User interface change data:
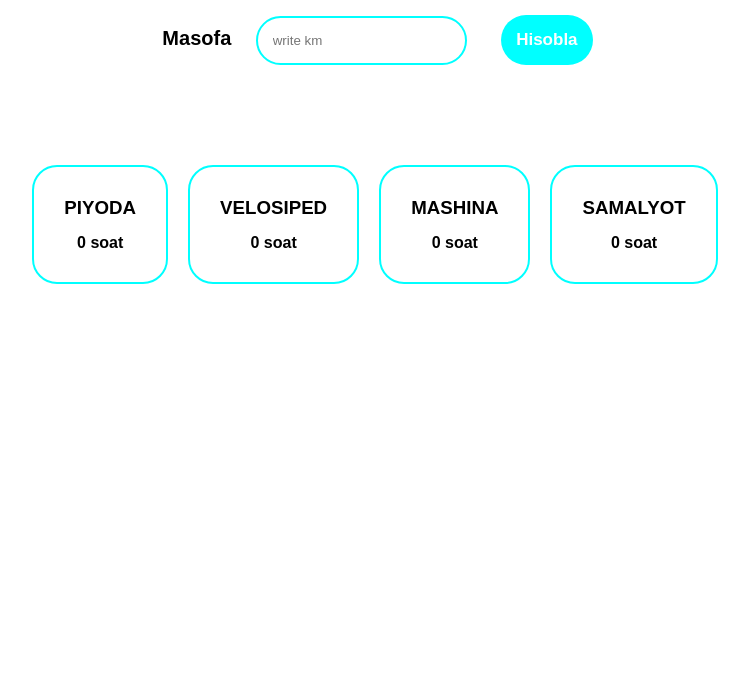
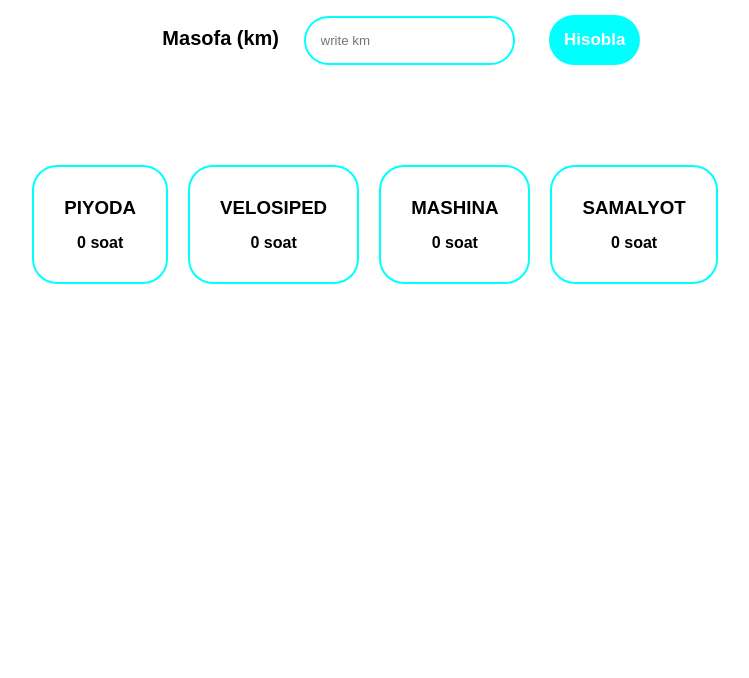
Before and after one commit to shokhruhmirzo/km, a plain HTML site: page index.html in a window 1280 px wide. Shown: the part 122-800 px from the top of the page, without its empty margins (255-1004 px from the left). Drawn offline with Linux system fonts and the light colour scheme.

Commit message:
add some things

```diff
--- a/index.html
+++ b/index.html
@@ -11,7 +11,7 @@
         <div class="container">
             <div class="container-up">
                 <h1 class="title">Kim birinchi borish go !</h1>
-            <label>Masofa</label>
+            <label>Masofa (km)</label>
             <input class="inp" type="text" placeholder="write km">
             <button onclick="bt()" class="btn">Hisobla</button>
             </div>
```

- _Prompt_
Write out every record above exactly, leaving no picture in the result.

- _Expected output_
Before and after one commit to shokhruhmirzo/km, a plain HTML site: page index.html in a window 1280 px wide. Shown: the part 122-800 px from the top of the page, without its empty margins (255-1004 px from the left). Drawn offline with Linux system fonts and the light colour scheme.

Commit message:
add some things

```diff
--- a/index.html
+++ b/index.html
@@ -11,7 +11,7 @@
         <div class="container">
             <div class="container-up">
                 <h1 class="title">Kim birinchi borish go !</h1>
-            <label>Masofa</label>
+            <label>Masofa (km)</label>
             <input class="inp" type="text" placeholder="write km">
             <button onclick="bt()" class="btn">Hisobla</button>
             </div>
```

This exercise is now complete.